On the Hot Seat with FairPoint's Michael Brown

While the mobile industry buzzes about Clearwire’s use of WiMAX as a fourth generation mobile technology, a conventional wireline service provider, FairPoint Communications, is taking a more retro approach in its New England properties. Rather than building out a new mobile network, FairPoint, which is buying up most of Verizon’s New England landlines, is using WiMAX to feed broadband voice and data to hard-to-reach places starting in Vermont next year and proceeding throughout about 10 percent of the New England footprint after that. The carrier is using newly available 3.65 GHz spectrum the federal government’s making available on the cheap to drive broadband into the rural areas FairPoint serves. Jim Barthold, contributing editor to FierceWireless caught up with Michael Brown, FairPoint’s vice president of network engineering, to dig a little into the thought processes for the not-so-mobile deployment the carrier plans.

FierceWireless: So, if you’re rolling out a new technology like WiMAX anyway, why not step up and make it mobile?

Brown: We did investigate that (but) the price differential between the 802.16d portable standard and the 802.16e mobile standard was quite significant when we did our due diligence and made our selection back in April.

FierceWireless: Using 3.65 GHz spectrum and portable technology, though, shuts your subscribers off from roaming agreements with national players like Clearwire. Are you worried they might hear about Clearwire’s national mobile service and wonder why they can’t get it when they leave your territory?

I’m not really that concerned about using different spectrum. This is primarily just an access method to the network; we’re not trying to do a ubiquitous wireless play.

FierceWireless: OK, so why 3.65 GHz?

Brown: Being free is definitely a plus for us. In addition, we liked the fact that it was registered spectrum so once we put it in place a competitor can’t come in. We like 2.5 GHz for sure, but since we didn’t want to spend a lot of money until we actually closed on the (Verizon) deal, that put us a little late to be able to start the process to negotiate for that spectrum.

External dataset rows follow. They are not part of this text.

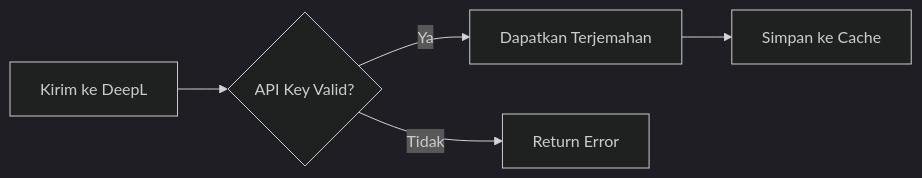
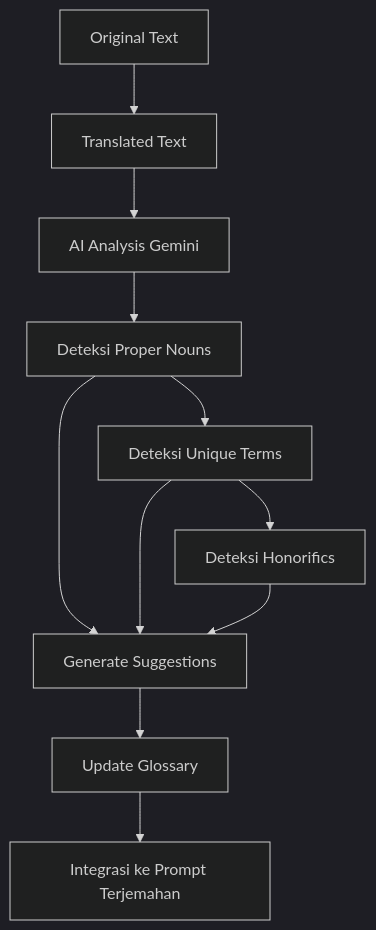
Before and after one commit to irazawa/Manga-OCR: the sixth of 8 diagrams in README.md, drawn with Mermaid (dark theme). The commit also changed other lines of this file and 4 other files, not shown here.

````diff
--- a/README.md
+++ b/README.md
@@ -90,7 +82,7 @@
 ```mermaid
-flowchart LR
-    E1[Kirim ke DeepL] --> E2{API Key Valid?}
-    E2 -->|Ya| E3[Dapatkan Terjemahan]
-    E2 -->|Tidak| E4[Return Error]
-    E3 --> E5[Simpan ke Cache]
+flowchart TD
+    E1[Original Text] --> E2[Translated Text] --> E3[AI Analysis Gemini]
+    E3 --> E4[Deteksi Proper Nouns] --> E5[Deteksi Unique Terms] --> E6[Deteksi Honorifics]
+    E4 & E5 & E6 --> E7[Generate Suggestions] --> E8[Update Glossary]
+    E8 --> E9[Integrasi ke Prompt Terjemahan]
 ```
````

FierceWireless: What will subscribers get?

Brown: We’ll be mirroring our broadband DSL offer (7.1 Mbps for $39.99; up to 3 Mbps for $34.99 or up to 768 kbps for $17.99 a month). They won’t be calling and asking for the WiMAX service; they’ll just be calling and asking for a broadband package and we may elect to do that via DSL or via wireless.

FierceWireless: Will you throw video into the package?

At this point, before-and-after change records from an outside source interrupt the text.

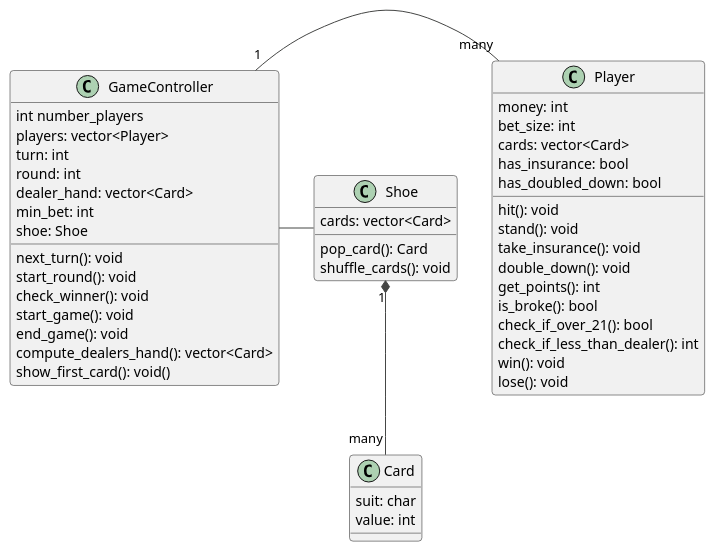
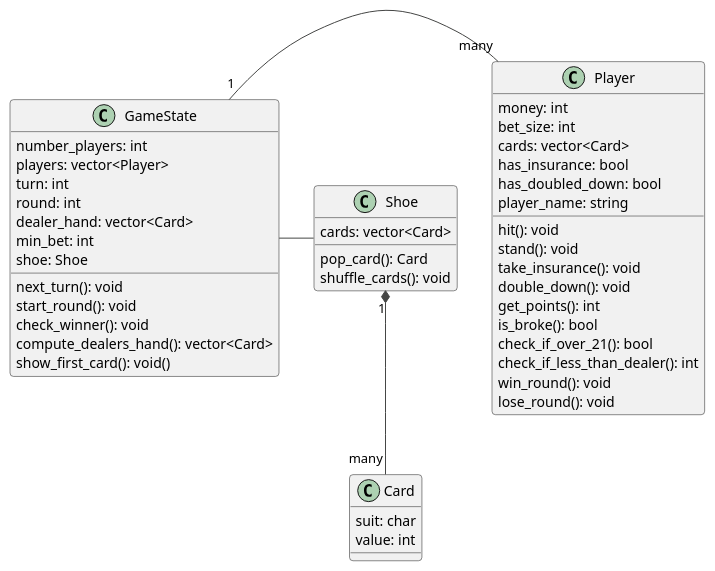
One commit to luca-commits/blackjack changed the diagram in sds/general.puml. Above: the diagram before and after it, drawn with PlantUML.

```diff
--- a/sds/general.puml
+++ b/sds/general.puml
@@ -1,57 +1,56 @@
 @startuml
 ' !theme plain
 !theme vibrant
 
 class Player {
   money: int
   bet_size: int
   cards: vector<Card> 
   hit(): void
   stand(): void
   take_insurance(): void
   double_down(): void
   has_insurance: bool
   has_doubled_down: bool
   get_points(): int
   is_broke(): bool
   check_if_over_21(): bool
   check_if_less_than_dealer(): int
-  win(): void
-  lose(): void
+  win_round(): void
+  lose_round(): void
+  player_name: string
 }
   
 class Card {
   suit: char
   value: int
 }
 
-class GameController{
-  int number_players
+class GameState{
+  number_players: int
   players: vector<Player>
   turn: int
   round: int
   dealer_hand: vector<Card>
   min_bet: int
   next_turn(): void
   start_round(): void
   check_winner(): void
-  start_game(): void
-  end_game(): void
   compute_dealers_hand(): vector<Card>
   shoe: Shoe
   show_first_card(): void()
 }
 
 class Shoe{
   cards: vector<Card> 
   pop_card(): Card
   shuffle_cards(): void
 }
 
 Shoe "1" *-- "many" Card 
 
 
-GameController "1" - "many" Player 
+GameState "1" - "many" Player 
 
-GameController - Shoe
+GameState - Shoe
 @enduml
```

Brown: We don’t have plans to roll out video throughout New England. We’ve done some testing in a lab environment and are able to pass video across the WiMAX platform … but the thing that we’re concerned about is the amount of bandwidth that’s available when you’re trying to deliver HD channels. You’re still looking at between 5 and 7 megs for HD in MPEG-4.

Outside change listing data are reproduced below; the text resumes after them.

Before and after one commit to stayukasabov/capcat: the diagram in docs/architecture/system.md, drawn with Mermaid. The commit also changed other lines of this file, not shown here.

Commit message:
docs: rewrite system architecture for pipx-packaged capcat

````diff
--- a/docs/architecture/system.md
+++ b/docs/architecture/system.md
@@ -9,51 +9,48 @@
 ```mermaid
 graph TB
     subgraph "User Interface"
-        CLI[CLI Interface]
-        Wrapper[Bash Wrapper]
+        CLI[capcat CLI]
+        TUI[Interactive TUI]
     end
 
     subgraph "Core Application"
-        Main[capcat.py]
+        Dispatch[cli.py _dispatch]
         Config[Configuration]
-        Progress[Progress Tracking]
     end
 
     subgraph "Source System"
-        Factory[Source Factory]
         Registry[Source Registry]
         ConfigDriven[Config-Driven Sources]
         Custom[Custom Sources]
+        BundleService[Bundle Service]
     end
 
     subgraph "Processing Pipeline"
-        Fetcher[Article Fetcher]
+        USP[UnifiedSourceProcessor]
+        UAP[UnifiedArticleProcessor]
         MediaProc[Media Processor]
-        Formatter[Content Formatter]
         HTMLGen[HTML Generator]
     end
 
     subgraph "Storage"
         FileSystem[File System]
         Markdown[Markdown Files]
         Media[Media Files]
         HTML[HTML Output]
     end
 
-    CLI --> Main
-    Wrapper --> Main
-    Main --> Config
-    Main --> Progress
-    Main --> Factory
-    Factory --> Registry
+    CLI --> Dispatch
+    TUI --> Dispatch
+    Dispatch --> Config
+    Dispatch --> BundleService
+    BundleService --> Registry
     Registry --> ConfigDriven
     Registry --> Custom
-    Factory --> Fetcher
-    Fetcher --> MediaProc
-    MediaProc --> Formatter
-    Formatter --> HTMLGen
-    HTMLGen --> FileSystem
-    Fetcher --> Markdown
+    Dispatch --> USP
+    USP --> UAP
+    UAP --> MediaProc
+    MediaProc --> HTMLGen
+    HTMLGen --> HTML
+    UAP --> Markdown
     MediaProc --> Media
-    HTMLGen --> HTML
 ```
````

FierceWireless: How about the infrastructure? Will you be able to deliver adequate signals, for whatever use, without using outside antennas?

Brown: We designed it to where you can have the indoor antenna, but because we’re dealing with a lot of foliage, there will be some applications where we have to put on an external antenna. Our primary plan is to use the subscriber unit which is an indoor antenna.

FierceWireless: How do you make sure subscribers get an adequate broadband signal?

Brown: We’ve designed everything to not have a subscriber more than two-and-a-half miles from an access point and we’re making sure that each subscriber has access to at least two access points so it is more or less a mesh architecture. For towers, we’re using anything that sticks up high: grain silos, existing towers, and we’re doing some free standing towers ourselves.

FierceWireless: You’ve said mobile is out of the equation for now. What about portability? Will subscribers be able to cart their laptops around their residences or even outside or will they be tied to the antenna?

Brown: The units are 802.16d in a 3.65 GHz spectrum for the wide area network but they’re 802.11 on the local area network. The manufacturers that we’re working with have a PCMCIA card that goes into the laptop very much like Verizon or AT&T’s air card … just different technology (and spectrum).

FierceWireless: FairPoint is aggressively building out broadband in Verizon’s former New England territories. How does this WiMAX end game play into that equation?

Brown: It’s an extension of our next-generation network, another access platform to that network. We’re leveraging the next-generation network, the 10 gigabit Ethernet network and this comes back into that very quickly and allows us to be able to push quite a bit of bandwidth out to the customer and provides pretty good quality of service.